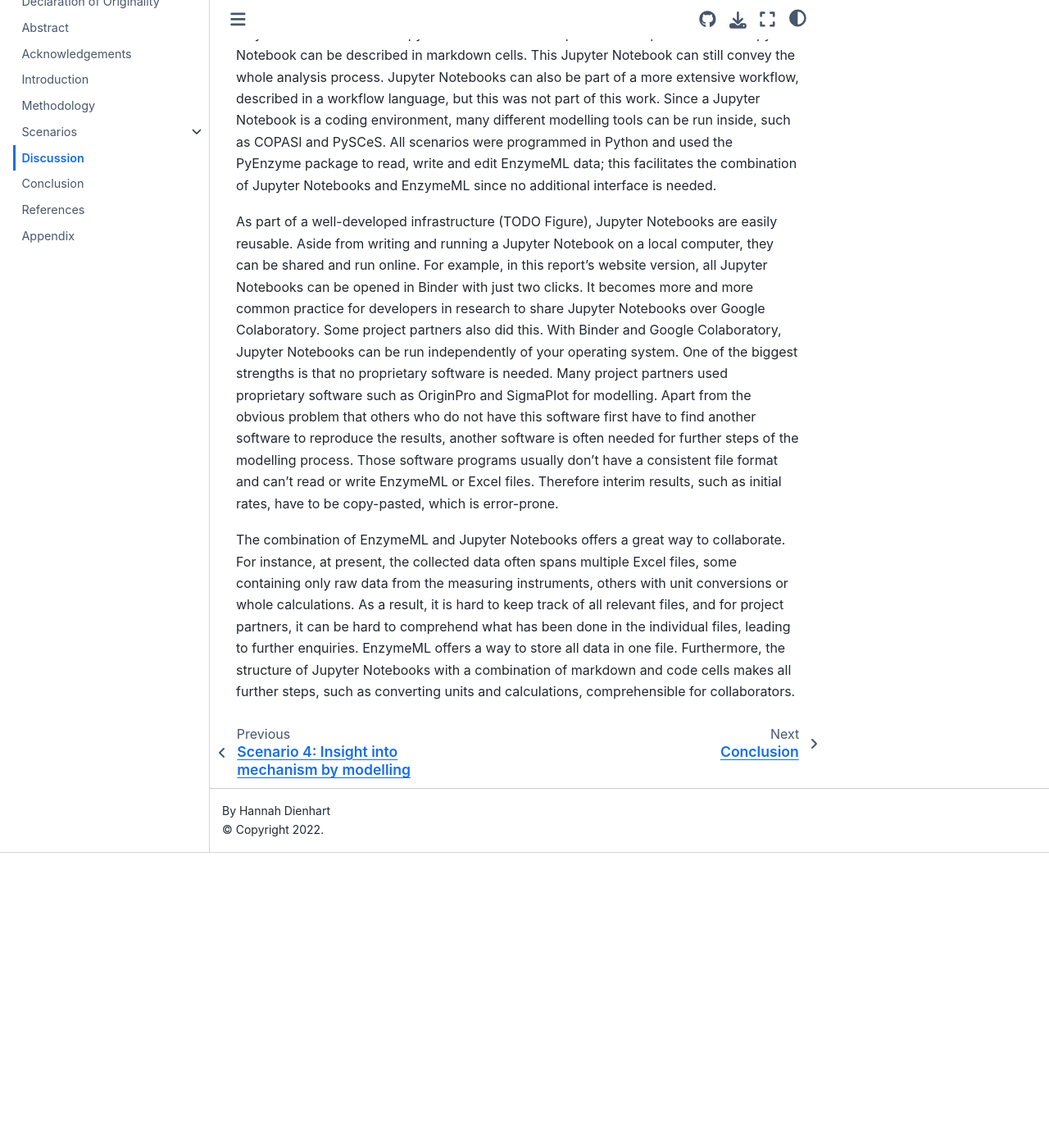
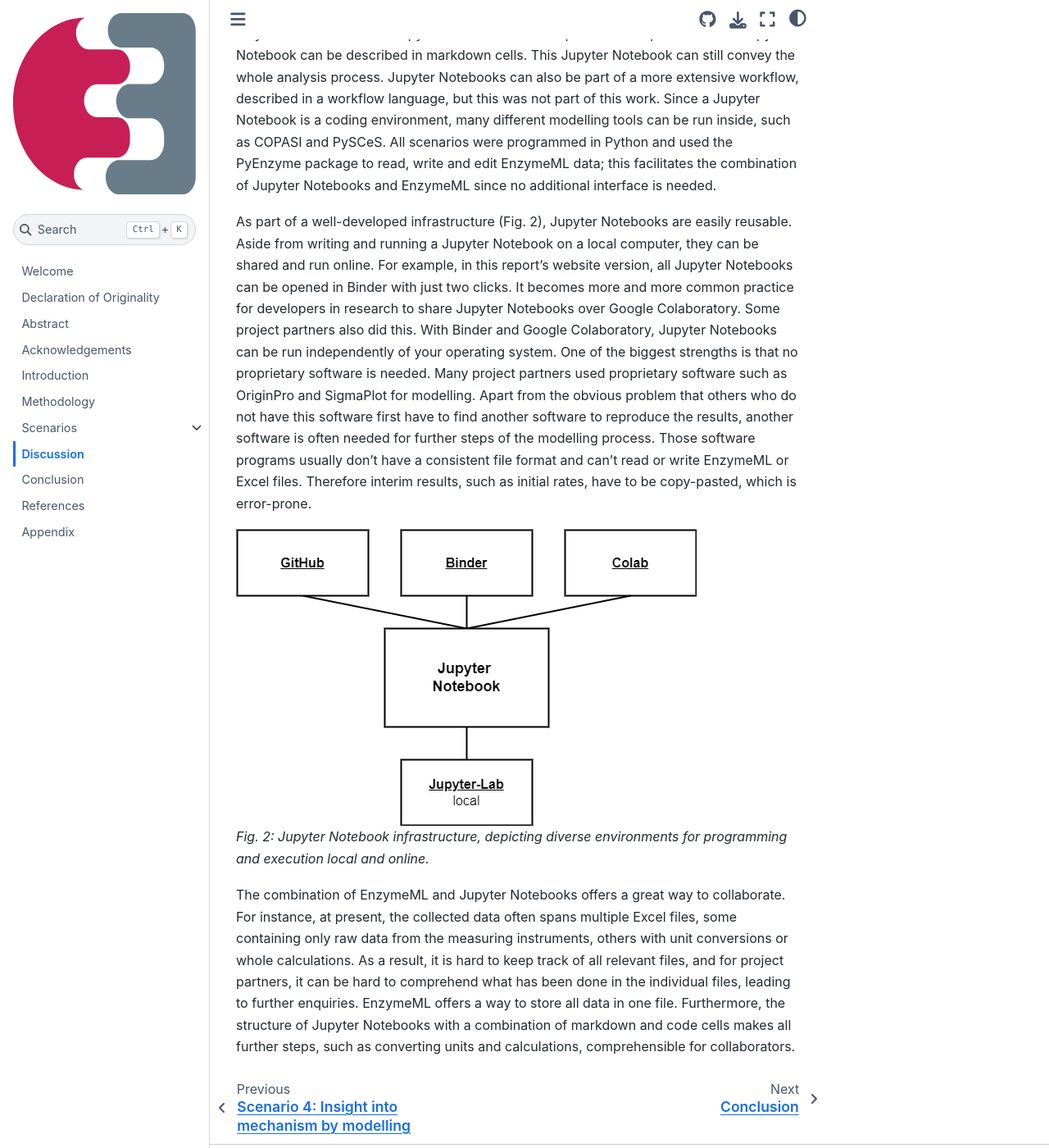
Before and after one commit to HannahDi/master-thesis, a Jupyter Book: the page built from book/discussion.md, in a window 1280 px wide and 1400 px high, scrolled down 1959 px. Shown: the whole window at 82% size. Built offline with Jupyter Book 1.0.4 settings and Sphinx 7.4.7 and the Sphinx Book theme 1.1.4, drawn with Linux system fonts in a browser that asks for light colours; cross-references to code outside the pages are shown as plain code; before the commit the page ends 2999 px from its top, so only the background shows below that.

Commit message:
add figure to discussion

```diff
--- a/book/discussion.md
+++ b/book/discussion.md
@@ -14,6 +14,9 @@
 
 Jupyter Notebooks can be used interoperable with other tools. For example, it is possible to start an analysis in a Jupyter Notebook and then move on to another software and maybe come back to the Jupyter Notebook at a later point. The steps outside the Jupyter Notebook can be described in markdown cells. This Jupyter Notebook can still convey the whole analysis process. Jupyter Notebooks can also be part of a more extensive workflow, described in a workflow language, but this was not part of this work. Since a Jupyter Notebook is a coding environment, many different modelling tools can be run inside, such as COPASI and PySCeS. All scenarios were programmed in Python and used the PyEnzyme package to read, write and edit EnzymeML data; this facilitates the combination of Jupyter Notebooks and EnzymeML since no additional interface is needed.
 
-As part of a well-developed infrastructure (TODO Figure), Jupyter Notebooks are easily reusable. Aside from writing and running a Jupyter Notebook on a local computer, they can be shared and run online. For example, in this report’s website version, all Jupyter Notebooks can be opened in Binder with just two clicks. It becomes more and more common practice for developers in research to share Jupyter Notebooks over Google Colaboratory. Some project partners also did this. With Binder and Google Colaboratory, Jupyter Notebooks can be run independently of your operating system. One of the biggest strengths is that no proprietary software is needed. Many project partners used proprietary software such as OriginPro and SigmaPlot for modelling. Apart from the obvious problem that others who do not have this software first have to find another software to reproduce the results, another software is often needed for further steps of the modelling process. Those software programs usually don’t have a consistent file format and can’t read or write EnzymeML or Excel files. Therefore interim results, such as initial rates, have to be copy-pasted, which is error-prone.
+As part of a well-developed infrastructure (Fig. 2), Jupyter Notebooks are easily reusable. Aside from writing and running a Jupyter Notebook on a local computer, they can be shared and run online. For example, in this report’s website version, all Jupyter Notebooks can be opened in Binder with just two clicks. It becomes more and more common practice for developers in research to share Jupyter Notebooks over Google Colaboratory. Some project partners also did this. With Binder and Google Colaboratory, Jupyter Notebooks can be run independently of your operating system. One of the biggest strengths is that no proprietary software is needed. Many project partners used proprietary software such as OriginPro and SigmaPlot for modelling. Apart from the obvious problem that others who do not have this software first have to find another software to reproduce the results, another software is often needed for further steps of the modelling process. Those software programs usually don’t have a consistent file format and can’t read or write EnzymeML or Excel files. Therefore interim results, such as initial rates, have to be copy-pasted, which is error-prone.
+
+![Fig2](images/Fig2.png)
+_Fig. 2: Jupyter Notebook infrastructure, depicting diverse environments for programming and execution local and online._
 
 The combination of EnzymeML and Jupyter Notebooks offers a great way to collaborate. For instance, at present, the collected data often spans multiple Excel files, some containing only raw data from the measuring instruments, others with unit conversions or whole calculations. As a result, it is hard to keep track of all relevant files, and for project partners, it can be hard to comprehend what has been done in the individual files, leading to further enquiries. EnzymeML offers a way to store all data in one file. Furthermore, the structure of Jupyter Notebooks with a combination of markdown and code cells makes all further steps, such as converting units and calculations, comprehensible for collaborators.
```
Also changed, not shown: book/images/Fig2.png (added).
______________________________
Retype each record exactly as it stands, but do not include the pictures.

- Expected output
Before and after one commit to HannahDi/master-thesis, a Jupyter Book: the page built from book/discussion.md, in a window 1280 px wide and 1400 px high, scrolled down 1959 px. Shown: the whole window at 82% size. Built offline with Jupyter Book 1.0.4 settings and Sphinx 7.4.7 and the Sphinx Book theme 1.1.4, drawn with Linux system fonts in a browser that asks for light colours; cross-references to code outside the pages are shown as plain code; before the commit the page ends 2999 px from its top, so only the background shows below that.

Commit message:
add figure to discussion

```diff
--- a/book/discussion.md
+++ b/book/discussion.md
@@ -14,6 +14,9 @@
 
 Jupyter Notebooks can be used interoperable with other tools. For example, it is possible to start an analysis in a Jupyter Notebook and then move on to another software and maybe come back to the Jupyter Notebook at a later point. The steps outside the Jupyter Notebook can be described in markdown cells. This Jupyter Notebook can still convey the whole analysis process. Jupyter Notebooks can also be part of a more extensive workflow, described in a workflow language, but this was not part of this work. Since a Jupyter Notebook is a coding environment, many different modelling tools can be run inside, such as COPASI and PySCeS. All scenarios were programmed in Python and used the PyEnzyme package to read, write and edit EnzymeML data; this facilitates the combination of Jupyter Notebooks and EnzymeML since no additional interface is needed.
 
-As part of a well-developed infrastructure (TODO Figure), Jupyter Notebooks are easily reusable. Aside from writing and running a Jupyter Notebook on a local computer, they can be shared and run online. For example, in this report’s website version, all Jupyter Notebooks can be opened in Binder with just two clicks. It becomes more and more common practice for developers in research to share Jupyter Notebooks over Google Colaboratory. Some project partners also did this. With Binder and Google Colaboratory, Jupyter Notebooks can be run independently of your operating system. One of the biggest strengths is that no proprietary software is needed. Many project partners used proprietary software such as OriginPro and SigmaPlot for modelling. Apart from the obvious problem that others who do not have this software first have to find another software to reproduce the results, another software is often needed for further steps of the modelling process. Those software programs usually don’t have a consistent file format and can’t read or write EnzymeML or Excel files. Therefore interim results, such as initial rates, have to be copy-pasted, which is error-prone.
+As part of a well-developed infrastructure (Fig. 2), Jupyter Notebooks are easily reusable. Aside from writing and running a Jupyter Notebook on a local computer, they can be shared and run online. For example, in this report’s website version, all Jupyter Notebooks can be opened in Binder with just two clicks. It becomes more and more common practice for developers in research to share Jupyter Notebooks over Google Colaboratory. Some project partners also did this. With Binder and Google Colaboratory, Jupyter Notebooks can be run independently of your operating system. One of the biggest strengths is that no proprietary software is needed. Many project partners used proprietary software such as OriginPro and SigmaPlot for modelling. Apart from the obvious problem that others who do not have this software first have to find another software to reproduce the results, another software is often needed for further steps of the modelling process. Those software programs usually don’t have a consistent file format and can’t read or write EnzymeML or Excel files. Therefore interim results, such as initial rates, have to be copy-pasted, which is error-prone.
+
+![Fig2](images/Fig2.png)
+_Fig. 2: Jupyter Notebook infrastructure, depicting diverse environments for programming and execution local and online._
 
 The combination of EnzymeML and Jupyter Notebooks offers a great way to collaborate. For instance, at present, the collected data often spans multiple Excel files, some containing only raw data from the measuring instruments, others with unit conversions or whole calculations. As a result, it is hard to keep track of all relevant files, and for project partners, it can be hard to comprehend what has been done in the individual files, leading to further enquiries. EnzymeML offers a way to store all data in one file. Furthermore, the structure of Jupyter Notebooks with a combination of markdown and code cells makes all further steps, such as converting units and calculations, comprehensible for collaborators.
```
Also changed, not shown: book/images/Fig2.png (added).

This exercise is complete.